"I believe the key to solving almost every single problem humans face is at the grassroots level. We hear about what feels unfathomable, like war and global conflicts. We then think that conflicts between neighbors isn't of consequence. It all matters," says Seattle-based philanthropist and community activist Mary Ellen Cunningham.  "Funding peace and community security is going deeper into the levels of community and having it trickle up. Grassroots can inform government."

Philanthropists like Ms. Cunningham and the change agents they are funding are not shirking from the awesome responsibility of navigating global unrest. Instead, they are embracing the belief of author Clarissa Pinkola Estes that "we were made for these times." In this stepping up, they are learning that grassroots blueprints for peace that were once dismissed as iterative, difficult to measure, or unviable may just be the guide for the future and the present.

"They key is listening, learning and remembering that these are long-term, protracted problems. But they are not intractable," says New York City-based philanthropist Jessica Houssian, a philanthropic advisor and a trustee of her family's foundation, the Houssian Foundation.

She adds: "Peace and security is not easy, and it's not overnight."

Ms. Houssian has spent 10 years exploring, learning about and funding solutions to the global refugee crisis from Syria to Kenya. And a crisis it is. The United Nations refugee agency reports that the number of displaced people is at an all-time high, surpassing post-World War II numbers; there are more than 65 million displaced persons in the world today. That accounts for one of every 113 people on Earth.

What, then, are the answers to problems as global as human displacement and as local as conflict on a school board? Research shows that the best and most effective peace-building initiatives are community-driven and community led. Their success comes not from the top-down, but from the grassroots up. What amplifies this success? Findings point to something that is in short supply these days: inclusive and respectful dialogue.

And it turns out that the approach that transforms communities also transforms the philanthropist. Ms. Cunningham says, "We practice inclusive and respectful dialogue in my home and now in my community.
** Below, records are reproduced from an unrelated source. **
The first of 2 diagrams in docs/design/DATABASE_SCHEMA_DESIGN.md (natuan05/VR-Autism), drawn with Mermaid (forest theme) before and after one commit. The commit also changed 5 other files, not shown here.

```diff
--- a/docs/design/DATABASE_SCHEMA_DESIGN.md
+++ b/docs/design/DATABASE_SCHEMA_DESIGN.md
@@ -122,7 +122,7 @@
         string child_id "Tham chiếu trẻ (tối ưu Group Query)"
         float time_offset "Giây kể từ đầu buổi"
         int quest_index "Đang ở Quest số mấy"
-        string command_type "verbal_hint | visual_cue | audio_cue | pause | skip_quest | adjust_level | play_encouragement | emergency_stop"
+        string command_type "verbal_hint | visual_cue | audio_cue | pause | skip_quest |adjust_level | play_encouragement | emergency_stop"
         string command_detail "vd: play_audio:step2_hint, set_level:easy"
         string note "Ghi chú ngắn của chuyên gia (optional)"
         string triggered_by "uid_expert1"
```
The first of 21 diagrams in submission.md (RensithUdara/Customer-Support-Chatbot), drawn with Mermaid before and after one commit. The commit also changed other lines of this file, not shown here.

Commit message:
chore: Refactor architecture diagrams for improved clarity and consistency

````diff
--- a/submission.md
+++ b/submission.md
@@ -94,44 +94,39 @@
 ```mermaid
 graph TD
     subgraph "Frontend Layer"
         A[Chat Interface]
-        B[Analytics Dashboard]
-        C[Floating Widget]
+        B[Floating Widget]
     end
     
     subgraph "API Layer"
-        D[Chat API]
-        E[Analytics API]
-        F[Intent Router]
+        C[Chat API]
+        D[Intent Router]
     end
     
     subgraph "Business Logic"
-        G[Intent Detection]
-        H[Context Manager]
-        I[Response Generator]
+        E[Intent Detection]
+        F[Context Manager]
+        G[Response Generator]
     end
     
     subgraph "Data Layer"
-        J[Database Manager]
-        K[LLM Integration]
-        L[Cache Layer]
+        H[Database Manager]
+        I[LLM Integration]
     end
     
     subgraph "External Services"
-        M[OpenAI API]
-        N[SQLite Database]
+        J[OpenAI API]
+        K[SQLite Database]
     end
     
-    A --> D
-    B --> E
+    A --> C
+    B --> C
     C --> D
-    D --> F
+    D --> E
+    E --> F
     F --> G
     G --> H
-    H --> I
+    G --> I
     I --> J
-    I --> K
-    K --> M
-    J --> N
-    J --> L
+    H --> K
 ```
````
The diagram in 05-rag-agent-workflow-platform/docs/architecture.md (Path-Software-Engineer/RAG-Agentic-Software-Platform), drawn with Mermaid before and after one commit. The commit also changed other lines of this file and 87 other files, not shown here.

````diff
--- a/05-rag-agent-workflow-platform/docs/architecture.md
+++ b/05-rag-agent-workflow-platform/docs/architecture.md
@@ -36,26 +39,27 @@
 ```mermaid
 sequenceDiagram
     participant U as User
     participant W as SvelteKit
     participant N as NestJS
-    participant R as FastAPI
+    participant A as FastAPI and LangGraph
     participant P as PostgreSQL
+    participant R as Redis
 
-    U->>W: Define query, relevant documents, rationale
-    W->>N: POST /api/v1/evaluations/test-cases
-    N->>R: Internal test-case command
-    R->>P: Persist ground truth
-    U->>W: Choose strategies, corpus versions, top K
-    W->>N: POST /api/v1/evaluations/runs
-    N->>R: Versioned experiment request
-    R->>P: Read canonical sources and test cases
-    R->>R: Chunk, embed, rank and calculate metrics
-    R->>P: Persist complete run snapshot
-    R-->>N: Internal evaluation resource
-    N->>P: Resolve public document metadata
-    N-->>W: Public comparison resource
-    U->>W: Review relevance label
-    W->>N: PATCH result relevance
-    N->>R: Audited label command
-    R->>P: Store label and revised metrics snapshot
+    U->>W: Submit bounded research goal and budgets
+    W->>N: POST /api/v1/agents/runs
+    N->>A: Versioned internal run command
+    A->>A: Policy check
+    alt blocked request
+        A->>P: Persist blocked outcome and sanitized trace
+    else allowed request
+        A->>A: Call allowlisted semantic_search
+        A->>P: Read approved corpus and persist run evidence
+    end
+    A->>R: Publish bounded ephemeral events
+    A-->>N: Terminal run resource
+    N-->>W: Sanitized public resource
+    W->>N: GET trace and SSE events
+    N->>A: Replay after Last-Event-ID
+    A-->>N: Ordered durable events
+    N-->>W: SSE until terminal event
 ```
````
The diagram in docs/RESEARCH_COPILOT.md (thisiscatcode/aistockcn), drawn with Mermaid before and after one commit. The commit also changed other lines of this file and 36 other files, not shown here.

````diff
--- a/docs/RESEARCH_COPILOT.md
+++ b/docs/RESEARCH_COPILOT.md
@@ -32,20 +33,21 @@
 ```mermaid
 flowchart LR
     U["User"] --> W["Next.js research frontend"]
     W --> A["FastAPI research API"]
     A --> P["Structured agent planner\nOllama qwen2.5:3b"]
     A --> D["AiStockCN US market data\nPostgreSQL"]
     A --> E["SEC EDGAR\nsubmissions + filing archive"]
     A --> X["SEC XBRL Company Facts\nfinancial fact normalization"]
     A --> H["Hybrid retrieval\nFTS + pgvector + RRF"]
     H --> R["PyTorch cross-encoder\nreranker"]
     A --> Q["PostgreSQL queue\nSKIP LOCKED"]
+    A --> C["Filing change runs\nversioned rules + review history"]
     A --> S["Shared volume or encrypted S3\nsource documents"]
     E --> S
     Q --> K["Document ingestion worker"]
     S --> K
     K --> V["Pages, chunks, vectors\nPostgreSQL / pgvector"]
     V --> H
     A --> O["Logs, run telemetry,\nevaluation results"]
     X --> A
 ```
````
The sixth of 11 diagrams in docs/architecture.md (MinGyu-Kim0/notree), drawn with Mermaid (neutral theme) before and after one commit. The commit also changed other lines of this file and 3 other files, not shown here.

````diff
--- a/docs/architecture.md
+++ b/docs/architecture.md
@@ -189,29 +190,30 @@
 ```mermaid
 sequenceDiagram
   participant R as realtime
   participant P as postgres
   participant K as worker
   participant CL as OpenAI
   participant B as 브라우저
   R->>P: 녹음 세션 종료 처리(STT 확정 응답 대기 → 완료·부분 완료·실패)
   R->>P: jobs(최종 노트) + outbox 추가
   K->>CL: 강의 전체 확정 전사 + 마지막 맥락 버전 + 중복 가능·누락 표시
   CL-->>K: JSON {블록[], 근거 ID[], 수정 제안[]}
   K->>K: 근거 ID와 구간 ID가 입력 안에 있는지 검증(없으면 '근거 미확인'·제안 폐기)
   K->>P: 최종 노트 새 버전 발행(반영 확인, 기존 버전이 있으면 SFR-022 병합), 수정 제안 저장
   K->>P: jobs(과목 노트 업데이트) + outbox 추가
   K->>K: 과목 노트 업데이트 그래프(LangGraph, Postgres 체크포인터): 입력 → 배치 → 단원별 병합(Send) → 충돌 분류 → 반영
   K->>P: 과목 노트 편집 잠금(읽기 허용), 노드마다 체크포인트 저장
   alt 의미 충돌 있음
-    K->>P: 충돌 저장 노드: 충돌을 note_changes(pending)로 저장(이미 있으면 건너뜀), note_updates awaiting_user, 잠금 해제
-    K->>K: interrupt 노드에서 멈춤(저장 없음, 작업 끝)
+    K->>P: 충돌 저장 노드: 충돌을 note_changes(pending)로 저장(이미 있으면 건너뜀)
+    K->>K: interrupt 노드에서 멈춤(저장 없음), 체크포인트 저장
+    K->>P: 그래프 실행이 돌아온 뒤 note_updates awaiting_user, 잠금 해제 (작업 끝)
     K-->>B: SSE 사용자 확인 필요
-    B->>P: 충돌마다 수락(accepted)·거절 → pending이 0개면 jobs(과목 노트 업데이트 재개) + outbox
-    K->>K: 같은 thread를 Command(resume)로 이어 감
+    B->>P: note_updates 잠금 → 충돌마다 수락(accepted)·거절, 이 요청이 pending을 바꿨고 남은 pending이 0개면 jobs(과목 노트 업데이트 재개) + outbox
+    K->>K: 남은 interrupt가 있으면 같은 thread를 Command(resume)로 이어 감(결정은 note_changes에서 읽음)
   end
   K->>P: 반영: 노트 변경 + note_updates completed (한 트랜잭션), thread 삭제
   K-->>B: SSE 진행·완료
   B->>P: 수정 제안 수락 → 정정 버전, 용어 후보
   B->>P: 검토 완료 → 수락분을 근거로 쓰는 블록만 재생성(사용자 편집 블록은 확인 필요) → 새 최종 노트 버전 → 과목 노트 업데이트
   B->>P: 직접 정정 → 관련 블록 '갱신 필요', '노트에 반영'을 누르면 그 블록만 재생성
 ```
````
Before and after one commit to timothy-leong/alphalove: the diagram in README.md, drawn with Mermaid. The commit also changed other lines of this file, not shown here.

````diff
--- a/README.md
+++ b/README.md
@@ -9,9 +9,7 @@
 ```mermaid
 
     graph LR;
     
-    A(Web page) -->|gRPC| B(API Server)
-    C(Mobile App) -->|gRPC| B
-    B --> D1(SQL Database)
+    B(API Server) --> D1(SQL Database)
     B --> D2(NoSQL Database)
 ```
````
Organizations I fund, like Tostan, are modeling peace and security from the macro to the micro."

Tostan, a west-African based NGO, has spent the last quarter-century equipping thousands of African communities in charge of their own futures through a grassroots alternative education program steeped in human rights. They are best known for just one result: more than 7,700 communities have declared an end to female genital cutting and child marriage. Because they are not a single-issue organization, because they take the approach of listening deeply to the community and facilitating discussion, their results manifest in several areas. And many outgrowths have sprung from this approach, including a Peace & Security program led by women and youth that has resolved more than 1,500 local conflicts in the first two years.

As Ms. Cunningham says, "With models like Tostan, after participants have been through the program, you're never starting from scratch. You've laid a foundation for future conflicts. Peacemaking lays a foundation. You're not having to start from square one every single time. You carry it forward. It's not a cerebral process with a check box. You're looking at ethics and values-induced, informed process. You're listening and learning."

How, then, can other philanthropists join the effort to fund peace? 

"If you're a philanthropist, it can feel intimidating," says Ms. Houssian, "It helps to remember that this is a long-term, protracted situation. it's complex and changes almost daily. Your role is to be on a learning journey. Listen. Learn. Ask questions. You will experience humility. Let go of feeling intimidated. You don't have to have the answers to be a part of the solution. Let your philanthropy be experiential. Ask for data and reporting, but be mindful that for grantee partners on the ground, doing the work is long-term. Along the way, learn together and pivot on strategies. The best you can do is believe in the mission and the strategy and resource and trust the leaders. Then, be their champion."

Kathy LeMay is the founder and president of Raising Change, Inc. Suzanne Bowles is director of philanthropy at Tostan